Give back exactly the lines running from the line with "poll + download" to the end of the entries, and only those lines.
(Information supplied begins)
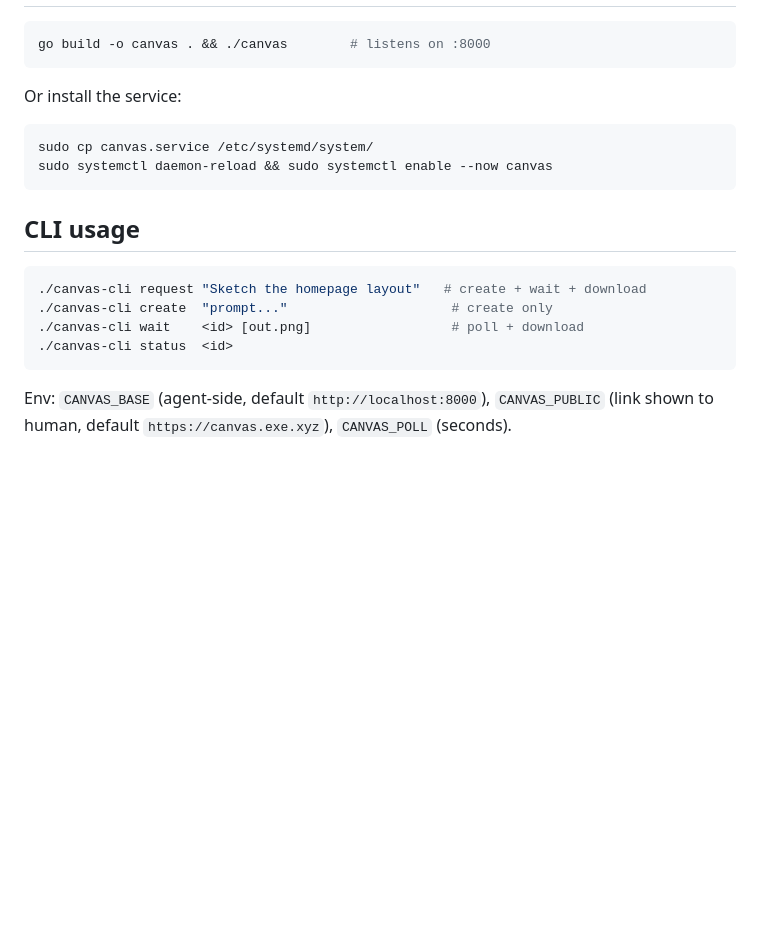
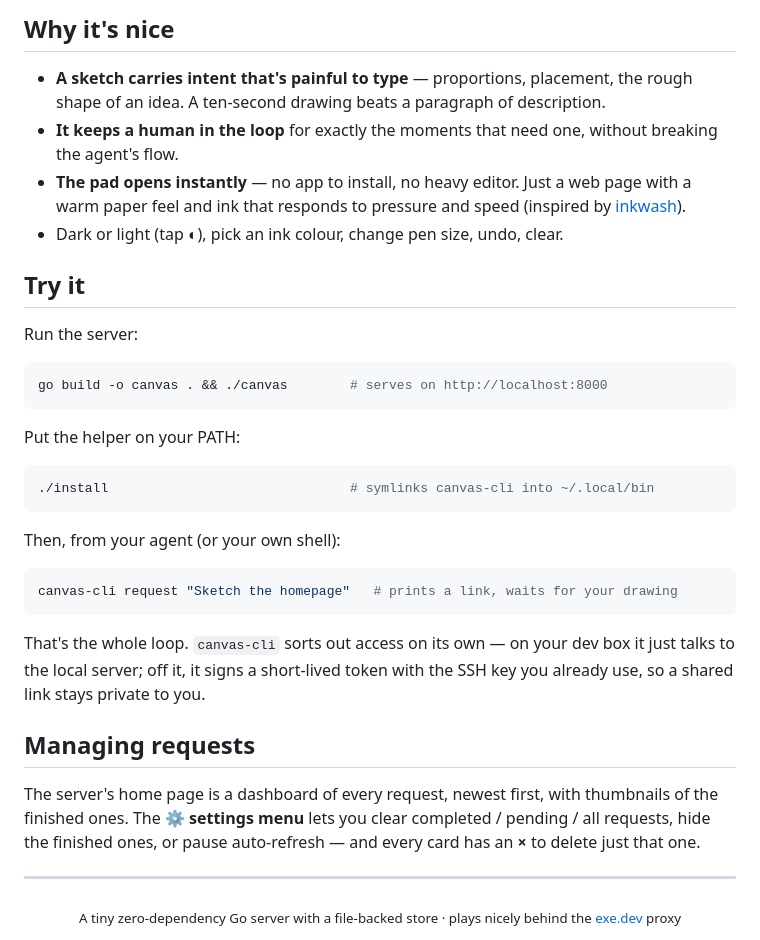
Before and after one commit to swairshah/agent-canvas, a Markdown page: README.md, the part around one of its changes. Rendered like a GitHub page; blank space fills up the shorter version.

````diff
--- a/README.md
+++ b/README.md
@@ -67,24 +56,48 @@ Off the VM it offers to mint a 30-day VM bearer token via
+## Why it's nice
+
+- **A sketch carries intent that's painful to type** — proportions, placement,
+  the rough shape of an idea. A ten-second drawing beats a paragraph of
+  description.
+- **It keeps a human in the loop** for exactly the moments that need one, without
+  breaking the agent's flow.
+- **The pad opens instantly** — no app to install, no heavy editor. Just a web
+  page with a warm paper feel and ink that responds to pressure and speed
+  (inspired by [inkwash](https://github.com/johnowhitaker/inkwash)).
+- Dark or light (tap ◐), pick an ink colour, change pen size, undo, clear.
+
+## Try it
+
+Run the server:
 
 ```sh
-go build -o canvas . && ./canvas        # listens on :8000
+go build -o canvas . && ./canvas        # serves on http://localhost:8000
 ```
 
-Or install the service:
+Put the helper on your PATH:
 
 ```sh
-sudo cp canvas.service /etc/systemd/system/
-sudo systemctl daemon-reload && sudo systemctl enable --now canvas
+./install                               # symlinks canvas-cli into ~/.local/bin
 ```
 
-## CLI usage
+Then, from your agent (or your own shell):
 
 ```sh
-./canvas-cli request "Sketch the homepage layout"   # create + wait + download
-./canvas-cli create  "prompt..."                     # create only
-./canvas-cli wait    <id> [out.png]                  # poll + download
-./canvas-cli status  <id>
+canvas-cli request "Sketch the homepage"   # prints a link, waits for your drawing
 ```
 
-Env: `CANVAS_BASE` (agent-side, default `http://localhost:8000`),
-`CANVAS_PUBLIC` (link shown to human, default `https://canvas.exe.xyz`),
-`CANVAS_POLL` (seconds).
+That's the whole loop. `canvas-cli` sorts out access on its own — on your dev
+box it just talks to the local server; off it, it signs a short-lived token with
+the SSH key you already use, so a shared link stays private to you.
+
+## Managing requests
+
+The server's home page is a dashboard of every request, newest first, with
+thumbnails of the finished ones. The **⚙ settings menu** lets you clear
+completed / pending / all requests, hide the finished ones, or pause
+auto-refresh — and every card has an **×** to delete just that one.
+
+---
+
+<div align="center">
+<sub>A tiny zero-dependency Go server with a file-backed store · plays nicely behind the <a href="https://exe.dev">exe.dev</a> proxy</sub>
+</div>
````
Also changed, not shown: other parts of README.md (+41 -52 lines), assets/canvas.png (added), assets/dashboard.png (added), assets/settings.png (added).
(Information supplied ends)
◆ Written solution:
-./canvas-cli wait    <id> [out.png]                  # poll + download
-./canvas-cli status  <id>
+canvas-cli request "Sketch the homepage"   # prints a link, waits for your drawing
 ```
 
-Env: `CANVAS_BASE` (agent-side, default `http://localhost:8000`),
-`CANVAS_PUBLIC` (link shown to human, default `https://canvas.exe.xyz`),
-`CANVAS_POLL` (seconds).
+That's the whole loop. `canvas-cli` sorts out access on its own — on your dev
+box it just talks to the local server; off it, it signs a short-lived token with
+the SSH key you already use, so a shared link stays private to you.
+
+## Managing requests
+
+The server's home page is a dashboard of every request, newest first, with
+thumbnails of the finished ones. The **⚙ settings menu** lets you clear
+completed / pending / all requests, hide the finished ones, or pause
+auto-refresh — and every card has an **×** to delete just that one.
+
+---
+
+<div align="center">
+<sub>A tiny zero-dependency Go server with a file-backed store · plays nicely behind the <a href="https://exe.dev">exe.dev</a> proxy</sub>
+</div>
````
Also changed, not shown: other parts of README.md (+41 -52 lines), assets/canvas.png (added), assets/dashboard.png (added), assets/settings.png (added).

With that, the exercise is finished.